### WHAT IS BEING ASKED
Look through the listing below, and wherever a line has the string "path", copy it.

### DATA FOR ANALYSIS
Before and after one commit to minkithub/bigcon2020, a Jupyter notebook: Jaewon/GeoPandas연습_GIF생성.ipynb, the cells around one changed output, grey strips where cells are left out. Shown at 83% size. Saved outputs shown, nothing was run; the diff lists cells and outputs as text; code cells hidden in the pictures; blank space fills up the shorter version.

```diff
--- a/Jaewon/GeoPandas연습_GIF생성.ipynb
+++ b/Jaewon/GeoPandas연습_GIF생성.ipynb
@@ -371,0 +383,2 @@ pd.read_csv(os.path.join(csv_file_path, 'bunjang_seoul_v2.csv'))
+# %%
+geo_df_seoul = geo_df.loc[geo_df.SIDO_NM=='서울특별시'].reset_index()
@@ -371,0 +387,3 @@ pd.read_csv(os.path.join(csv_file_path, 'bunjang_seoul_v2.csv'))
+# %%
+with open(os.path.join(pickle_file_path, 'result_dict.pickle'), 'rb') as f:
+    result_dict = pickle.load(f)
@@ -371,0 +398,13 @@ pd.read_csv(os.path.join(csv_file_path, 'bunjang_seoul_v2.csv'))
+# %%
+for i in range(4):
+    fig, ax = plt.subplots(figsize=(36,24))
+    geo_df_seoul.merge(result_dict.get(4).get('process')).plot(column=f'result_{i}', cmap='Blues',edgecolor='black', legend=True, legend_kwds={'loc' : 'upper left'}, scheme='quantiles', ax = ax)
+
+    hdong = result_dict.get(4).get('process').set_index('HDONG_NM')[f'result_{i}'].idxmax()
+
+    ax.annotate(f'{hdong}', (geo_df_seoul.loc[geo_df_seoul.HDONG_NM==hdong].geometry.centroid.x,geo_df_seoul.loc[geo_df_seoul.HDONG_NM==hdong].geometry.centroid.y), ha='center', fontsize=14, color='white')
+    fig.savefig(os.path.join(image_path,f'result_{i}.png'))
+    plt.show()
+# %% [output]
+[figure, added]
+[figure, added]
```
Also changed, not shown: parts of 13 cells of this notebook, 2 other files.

### FINISHED EXERCISE
@@ -371,0 +383,2 @@ pd.read_csv(os.path.join(csv_file_path, 'bunjang_seoul_v2.csv'))
@@ -371,0 +387,3 @@ pd.read_csv(os.path.join(csv_file_path, 'bunjang_seoul_v2.csv'))
+with open(os.path.join(pickle_file_path, 'result_dict.pickle'), 'rb') as f:
@@ -371,0 +398,13 @@ pd.read_csv(os.path.join(csv_file_path, 'bunjang_seoul_v2.csv'))
+    fig.savefig(os.path.join(image_path,f'result_{i}.png'))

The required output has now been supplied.